A legacy ask, done in the right way, should be a key part of our experience and engagement strategy, and if we stop thinking about legacy as a dry ask to our older and more loyal donors, and start thinking of it as inspiring and engaging — something that we’re proud of — it makes complete sense for it to be an important part of our donors’ experience.
Cast your net wider
The awareness for including charities in our will has increased substantially, and commitments are being made much earlier in the relationship with the charity. People used to think that we don’t talk legacy until 5 or 8 years on the file! Now it’s much sooner – in fact for some it’s the very first engagement people make based on values and a deep personal passion. We have a number of organizations where legacy inquiries and commitments are being made within the first 4 years of tenure on the file.
Our perception of age means that we can often miss the boat. Younger demographics, the 45+, are one of the most engaged groups in legacy giving – and it makes sense. They feel like the realization of the gift is a long way off. Cementing our relationship early means that we will likely remain in the will – but guess what key factor determines the likelihood of this? Donor experience. How we treat people really matters in the long run if we want to remain relevant and inspiring.
And after all that time and effort you’ve spent creating your deeply inspiring legacy proposition and creative approach that places you firmly outside of ‘legacy cookie-cutter land,’ you’re going to want as many people as possible to see it. Be confident! No one will be offended by inspiring communications. Make legacy giving accessible to your entire known audience of donors as a starting point for your engagement strategy!
Creating the legacy experience for everyone
All of this means that we need to think differently about our long-term donor journey strategies because we are keeping people on our files longer before realizing a gift. Making the experience (a combination of your content, communications and solicitation strategies) even more important.
The perception that legacy donors should be left alone and not asked in their lifetime is long gone, and it’s especially important when we think of those younger legacy pledgers and hand-raisers. Having a younger file will mean a longer period until that legacy gift matures, but with the right experience, these donors will increase their lifetime giving and value over time.
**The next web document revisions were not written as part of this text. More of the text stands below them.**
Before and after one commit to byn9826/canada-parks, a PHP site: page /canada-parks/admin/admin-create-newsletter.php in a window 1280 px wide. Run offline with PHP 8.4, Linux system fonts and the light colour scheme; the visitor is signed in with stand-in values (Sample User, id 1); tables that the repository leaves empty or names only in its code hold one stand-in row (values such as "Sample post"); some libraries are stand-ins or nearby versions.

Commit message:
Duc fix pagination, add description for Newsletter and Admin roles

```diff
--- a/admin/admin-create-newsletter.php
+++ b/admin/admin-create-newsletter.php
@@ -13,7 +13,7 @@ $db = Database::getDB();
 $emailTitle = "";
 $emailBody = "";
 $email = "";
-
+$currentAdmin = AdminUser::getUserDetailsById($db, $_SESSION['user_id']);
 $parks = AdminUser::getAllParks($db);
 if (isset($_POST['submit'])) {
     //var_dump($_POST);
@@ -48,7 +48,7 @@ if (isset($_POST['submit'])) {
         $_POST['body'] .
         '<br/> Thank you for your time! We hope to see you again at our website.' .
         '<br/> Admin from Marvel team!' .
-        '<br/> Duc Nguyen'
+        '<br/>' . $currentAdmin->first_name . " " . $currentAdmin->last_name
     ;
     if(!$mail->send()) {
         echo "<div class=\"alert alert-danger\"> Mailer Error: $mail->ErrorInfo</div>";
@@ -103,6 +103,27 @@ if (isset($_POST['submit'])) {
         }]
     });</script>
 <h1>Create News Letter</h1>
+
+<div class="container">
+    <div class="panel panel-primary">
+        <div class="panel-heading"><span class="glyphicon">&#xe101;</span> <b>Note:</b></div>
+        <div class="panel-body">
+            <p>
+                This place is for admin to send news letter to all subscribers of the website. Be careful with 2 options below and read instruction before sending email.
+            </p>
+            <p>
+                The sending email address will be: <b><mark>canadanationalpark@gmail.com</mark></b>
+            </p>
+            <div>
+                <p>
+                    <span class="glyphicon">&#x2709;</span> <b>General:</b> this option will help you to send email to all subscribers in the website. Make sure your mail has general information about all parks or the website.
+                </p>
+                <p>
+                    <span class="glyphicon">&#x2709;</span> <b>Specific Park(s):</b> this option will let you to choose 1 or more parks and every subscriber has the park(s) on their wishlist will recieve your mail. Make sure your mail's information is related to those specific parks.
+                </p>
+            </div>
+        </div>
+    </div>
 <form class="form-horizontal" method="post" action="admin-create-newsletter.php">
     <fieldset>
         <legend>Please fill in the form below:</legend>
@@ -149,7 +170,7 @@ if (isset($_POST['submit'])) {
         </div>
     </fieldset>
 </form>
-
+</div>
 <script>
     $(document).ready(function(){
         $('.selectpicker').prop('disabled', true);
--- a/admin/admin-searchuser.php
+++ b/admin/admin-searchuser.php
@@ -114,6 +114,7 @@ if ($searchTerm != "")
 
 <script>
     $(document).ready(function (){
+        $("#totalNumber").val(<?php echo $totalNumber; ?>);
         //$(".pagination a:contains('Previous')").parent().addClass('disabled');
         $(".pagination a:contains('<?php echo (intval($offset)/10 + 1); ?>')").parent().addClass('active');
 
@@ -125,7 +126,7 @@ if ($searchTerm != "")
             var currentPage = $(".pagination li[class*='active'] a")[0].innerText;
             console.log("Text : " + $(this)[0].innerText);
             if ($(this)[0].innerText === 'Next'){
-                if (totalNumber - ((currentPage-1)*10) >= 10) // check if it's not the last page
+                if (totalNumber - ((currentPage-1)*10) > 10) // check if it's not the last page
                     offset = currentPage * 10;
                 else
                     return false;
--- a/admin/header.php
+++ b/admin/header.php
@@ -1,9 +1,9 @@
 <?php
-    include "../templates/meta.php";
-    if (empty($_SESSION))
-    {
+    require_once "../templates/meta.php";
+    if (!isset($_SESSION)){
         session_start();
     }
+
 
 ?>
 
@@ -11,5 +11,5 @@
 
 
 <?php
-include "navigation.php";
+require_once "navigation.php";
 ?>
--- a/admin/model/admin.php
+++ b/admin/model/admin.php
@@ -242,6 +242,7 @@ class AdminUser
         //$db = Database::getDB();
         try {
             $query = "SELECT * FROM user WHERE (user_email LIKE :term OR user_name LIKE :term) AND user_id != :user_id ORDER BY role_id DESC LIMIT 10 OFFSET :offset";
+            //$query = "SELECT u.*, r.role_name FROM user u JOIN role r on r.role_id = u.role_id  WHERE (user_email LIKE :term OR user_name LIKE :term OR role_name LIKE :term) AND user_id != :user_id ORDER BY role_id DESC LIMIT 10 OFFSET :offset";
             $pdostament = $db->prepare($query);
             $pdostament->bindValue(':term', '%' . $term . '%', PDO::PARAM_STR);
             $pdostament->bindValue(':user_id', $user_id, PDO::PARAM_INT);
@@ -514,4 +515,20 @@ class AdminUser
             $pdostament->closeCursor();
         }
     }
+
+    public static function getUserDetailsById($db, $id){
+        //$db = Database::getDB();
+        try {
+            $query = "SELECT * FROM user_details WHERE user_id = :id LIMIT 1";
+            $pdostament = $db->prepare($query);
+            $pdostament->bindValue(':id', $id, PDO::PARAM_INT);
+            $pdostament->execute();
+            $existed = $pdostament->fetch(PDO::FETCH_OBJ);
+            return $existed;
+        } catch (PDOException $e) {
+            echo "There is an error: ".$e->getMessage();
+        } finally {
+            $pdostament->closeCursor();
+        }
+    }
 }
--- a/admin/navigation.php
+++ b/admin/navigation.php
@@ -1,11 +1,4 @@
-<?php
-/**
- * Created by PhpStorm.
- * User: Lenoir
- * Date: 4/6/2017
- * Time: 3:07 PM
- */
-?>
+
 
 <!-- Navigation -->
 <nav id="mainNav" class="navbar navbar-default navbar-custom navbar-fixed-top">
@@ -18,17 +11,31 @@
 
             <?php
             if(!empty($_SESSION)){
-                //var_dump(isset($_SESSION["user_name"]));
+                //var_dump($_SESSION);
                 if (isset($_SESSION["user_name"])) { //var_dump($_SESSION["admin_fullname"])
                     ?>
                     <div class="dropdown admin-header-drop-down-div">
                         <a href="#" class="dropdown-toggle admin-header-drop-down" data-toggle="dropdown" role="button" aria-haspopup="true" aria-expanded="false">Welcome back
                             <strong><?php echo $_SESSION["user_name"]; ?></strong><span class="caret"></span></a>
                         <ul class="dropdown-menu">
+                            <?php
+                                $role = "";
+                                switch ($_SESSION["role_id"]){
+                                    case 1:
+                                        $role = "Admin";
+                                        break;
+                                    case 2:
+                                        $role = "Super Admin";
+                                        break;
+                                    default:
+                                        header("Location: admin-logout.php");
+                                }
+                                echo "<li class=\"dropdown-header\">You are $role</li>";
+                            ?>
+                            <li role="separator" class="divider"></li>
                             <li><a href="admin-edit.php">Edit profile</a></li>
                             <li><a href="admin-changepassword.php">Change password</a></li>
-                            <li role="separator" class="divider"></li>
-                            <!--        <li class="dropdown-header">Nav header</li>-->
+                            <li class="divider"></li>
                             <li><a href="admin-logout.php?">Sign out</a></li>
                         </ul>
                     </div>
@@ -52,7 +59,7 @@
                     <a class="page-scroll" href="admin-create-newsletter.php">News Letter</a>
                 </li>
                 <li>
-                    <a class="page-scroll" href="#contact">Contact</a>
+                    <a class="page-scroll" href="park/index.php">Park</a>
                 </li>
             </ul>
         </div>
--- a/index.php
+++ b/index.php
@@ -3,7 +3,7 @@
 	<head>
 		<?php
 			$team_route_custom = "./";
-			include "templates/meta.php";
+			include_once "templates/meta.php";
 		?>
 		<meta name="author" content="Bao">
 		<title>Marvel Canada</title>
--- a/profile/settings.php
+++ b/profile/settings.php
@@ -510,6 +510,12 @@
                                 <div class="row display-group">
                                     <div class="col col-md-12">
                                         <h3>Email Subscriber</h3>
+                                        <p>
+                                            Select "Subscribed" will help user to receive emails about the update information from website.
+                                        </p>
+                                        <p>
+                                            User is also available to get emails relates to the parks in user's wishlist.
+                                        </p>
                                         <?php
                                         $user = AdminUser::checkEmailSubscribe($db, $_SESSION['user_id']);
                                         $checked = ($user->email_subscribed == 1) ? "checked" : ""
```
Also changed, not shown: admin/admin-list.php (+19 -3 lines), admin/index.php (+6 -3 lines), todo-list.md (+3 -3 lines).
In the programs we build, we help organizations create inspiring journeys for hand-raisers and confirmed expectancies – but also for prospects both known and unknown across every revenue area and in all key communications. There are many exciting segment groups emerging that are changing the outcomes of our integrated marketing for legacy giving – but just the fact we are creating strategy and experiences for more than just confirmed pledge donors is having a big impact on programs – and it’s allowing us to change the way we look at donor journey development from a cross engagement perspective.
Have I convinced you to look at things differently?
The wonderful thing about legacy engagement is that it truly is in a league of its own – it holds the power to increase giving and support from donors both now and in the future – and it has a special role to play between your organization’s brand and its DRM program when it comes to marketing. Legacy done right, with real investment and focus on understanding insights, building a proposition and investing in integrated fundraising, will improve donor experience across all of your programs, short and long-term.